While David was on the Root, my friend Niall and I make tracks for the Milwaukee. We were hoping to find less people and more water and that is what transpired. The river was on its way down, still relatively full but clear. Perfect conditions to swing. Niall is much more experienced than I am with the long rod, fishing the Milwaukee quite often and heading to the beautiful West Coast steelhead rivers a couple of times each year.
We parked, hoofed it down to the river and, before I had even rigged up, Niall was into a fish. A short fight later a beautiful, dark male was brought to hand, documented for posterity, and released. A few minutes after that Niall hooked up with another but had him come unbuttoned. And that just about finished up the fish catching for the day. David corroborated the same story: fish in the morning and nothing later in the warm, bright sun. The water was around 40 degrees.
Not yet having the proper lines, heads, and tips to swing with my new switch rod I rigged it up to nymph. I was excited to bomb roll casts and have the extra length to execute long mends. Let’s just say that it didn’t really work out as romantically as I had imagined. The wind was really blowing all day long, and almost killed Niall on the Root but we will get to that later, which certainly didn’t make things any easier. But overall, overhead casting and single hand roll casting with the 11′ 3″ rod was quite a workout especially with a heavy nym
phing rig and indicator. I was able to make it work, but it certainly wasn’t ideal, and I would have preferred to have my 9 or 10 footer. One of the main problems I have overhead casting longer rods is the loss of accuracy.
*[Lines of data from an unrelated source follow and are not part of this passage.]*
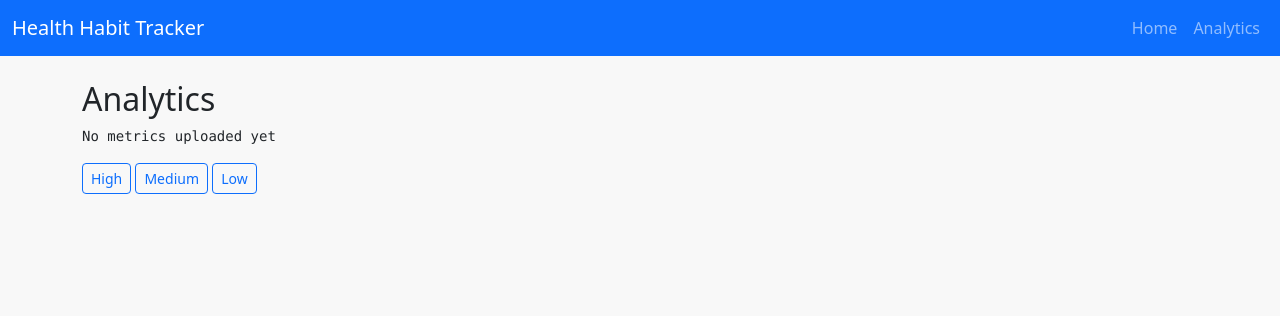
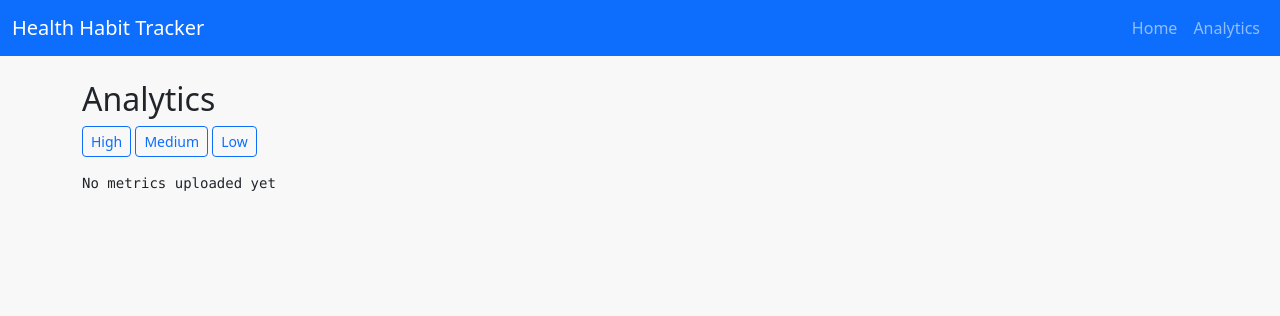
Before and after one commit to dbAbrosimov/my-second-repo, a Flask app: page /analytics in a window 1280 px wide. Shown: the top 316 px of the page. Run offline with Flask 3, Linux system fonts and the light colour scheme; data that the repository does not hold is empty.

Commit message:
Move analytics accuracy buttons to top

```diff
--- a/templates/analytics.html
+++ b/templates/analytics.html
@@ -1,6 +1,11 @@
 {% extends 'base.html' %}
 {% block content %}
 <h2>Analytics</h2>
+<div class="mb-3">
+  <a href="{{ url_for('analytics', accuracy='high') }}" class="btn btn-sm btn-outline-primary">High</a>
+  <a href="{{ url_for('analytics', accuracy='medium') }}" class="btn btn-sm btn-outline-primary">Medium</a>
+  <a href="{{ url_for('analytics', accuracy='low') }}" class="btn btn-sm btn-outline-primary">Low</a>
+</div>
 <pre>{{ message }}</pre>
 {% if summaries %}
   <h3>Predictions</h3>
@@ -8,11 +13,6 @@
   {% for line in summaries %}
     <li>{{ line }}</li>
   {% endfor %}
-  </ul>
+</ul>
 {% endif %}
-<div class="mt-3">
-  <a href="{{ url_for('analytics', accuracy='high') }}" class="btn btn-sm btn-outline-primary">High</a>
-  <a href="{{ url_for('analytics', accuracy='medium') }}" class="btn btn-sm btn-outline-primary">Medium</a>
-  <a href="{{ url_for('analytics', accuracy='low') }}" class="btn btn-sm btn-outline-primary">Low</a>
-</div>
 {% endblock %}
```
When you are bombing Spey casts to cover water the long rods are the proper tool. They are not when you are trying to tuck cast a nymph rig into a specific current seam. Eventually I was able to finagle some good drifts in a historically productive run and caught 3 big, golden suckers. Or as I prefer to call them, Midwestern Dorado.
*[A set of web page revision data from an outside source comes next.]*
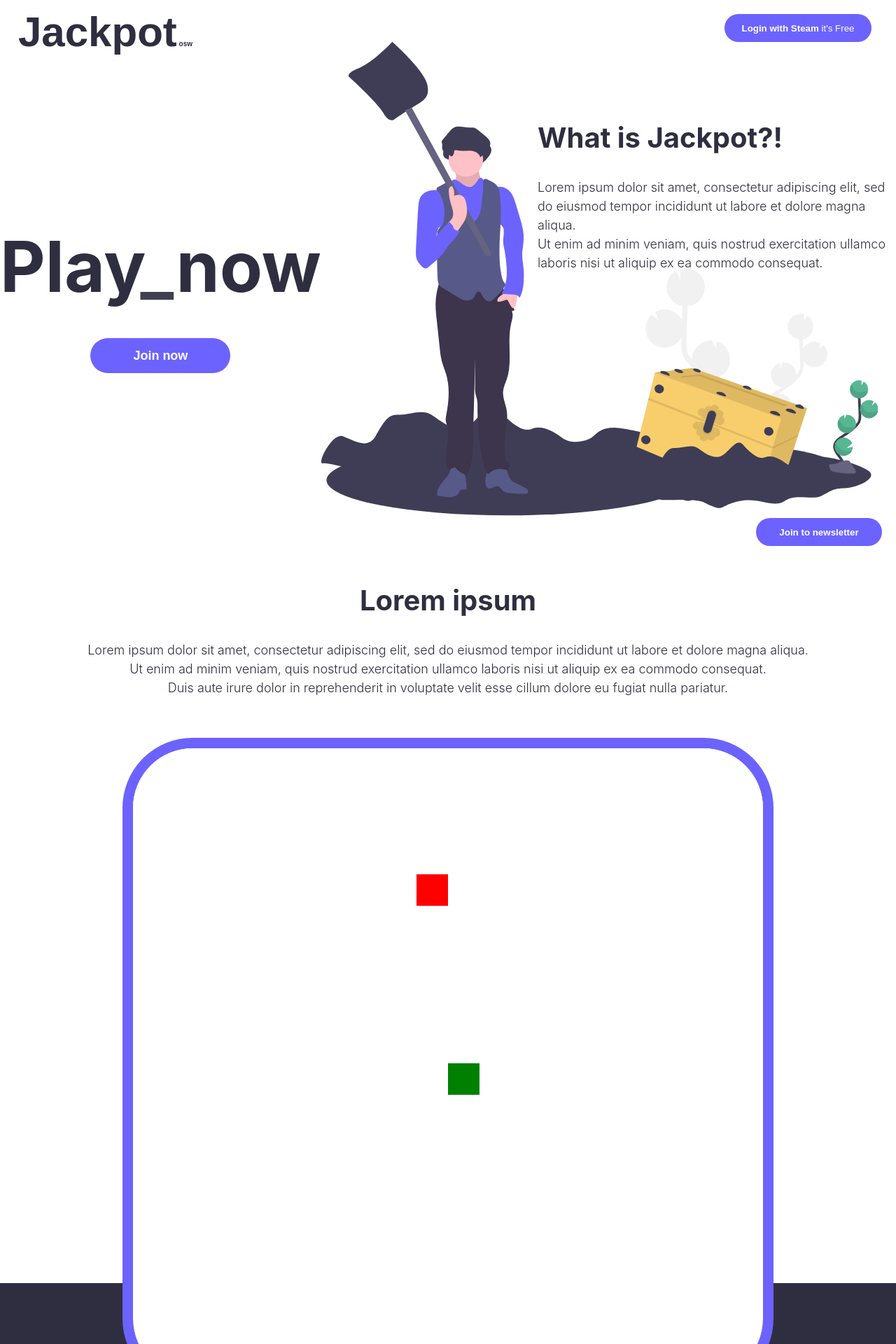
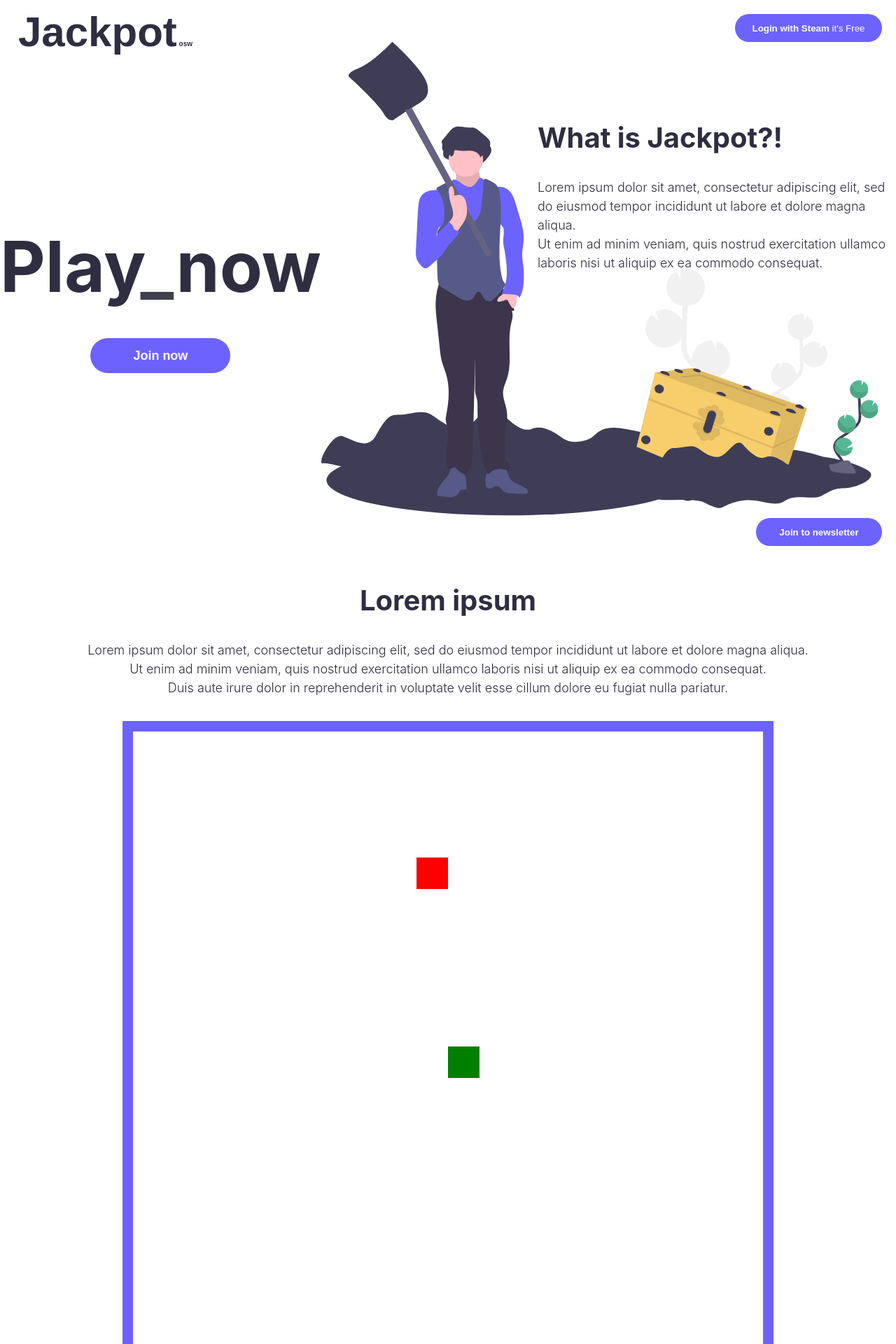
Before and after one commit to Lorens103/jackpot, a React (Create React App) app: page / in a window 1280 px wide. Shown: the top 1920 px of the page at 70% size. Built offline with nearby package versions, Linux system fonts and the light colour scheme.

Commit message:
first commit

```diff
--- a/src/App.css
+++ b/src/App.css
@@ -6,8 +6,7 @@
   border-radius: 20px;
   border: 1px transparent;
   transition: 0.4s ease;
-  margin: 20px;
-  margin-right: 20px;
+  margin: 20px 20px 20px 20px;
   position: fixed;
   bottom: 0px;
   right: 0px;
@@ -26,7 +25,7 @@ header {
 
 article {
   width: 100vw;
-  height: 125vh;
+  height: 125%;
   text-align: center;
 }
 
@@ -59,10 +58,9 @@ button {
   border-radius: 20px;
   border: 1px transparent;
   transition: 0.4s ease;
-  margin: 20px;
-  margin-right: 35px;
-  float: right;
-  bottom: 0px;
+  margin: 20px 20px 20px 20px;
+  position: fixed;
+  top: 0px;
   right: 0px;
 }
 
@@ -167,6 +165,6 @@ footer li {
 
 #snake-canvas {
   border:15px solid #6c63ff;
-  border-radius: 100px;
+  top: -1.5em;
   position: relative;
 }
--- a/src/App.js
+++ b/src/App.js
@@ -7,8 +7,6 @@ function App() {
 
   const randomInt = Math.floor(Math.random() * 100) + 1;
   console.log(randomInt);
-
-
 
 function Snake() {
   window.addEventListener("load", () => {
@@ -110,8 +108,6 @@ function Snake() {
 
 Snake();
 
-
-
   const wrapper = useRef(null);
 
   useEffect(() => {
```
Also changed, not shown: 1 other file (tests, documents, lock files or other folders).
We decided to change venues and try to meet up with David and his group on the Root but by the time we got there he had conveniently bailed for the Mars Cheese Castle. We talked to a couple of people and the consensus was that nobody had been catching much of anything. I still wanted to hit a couple of holes so we took a stroll. If it had been windy in Milwaukee, and it had, it was blowing twice as hard in Racine. Without any wind breaks it was borderline unfishable. After fishing for about 20 minutes Niall was watching me fish a run when we heard a loud “CRACK!” and a huge branch smashed into the water no less than 12 inches from where he stood. We looked at each other, reeled up our lines, and walked back to the car. Clearly, it was time to head home.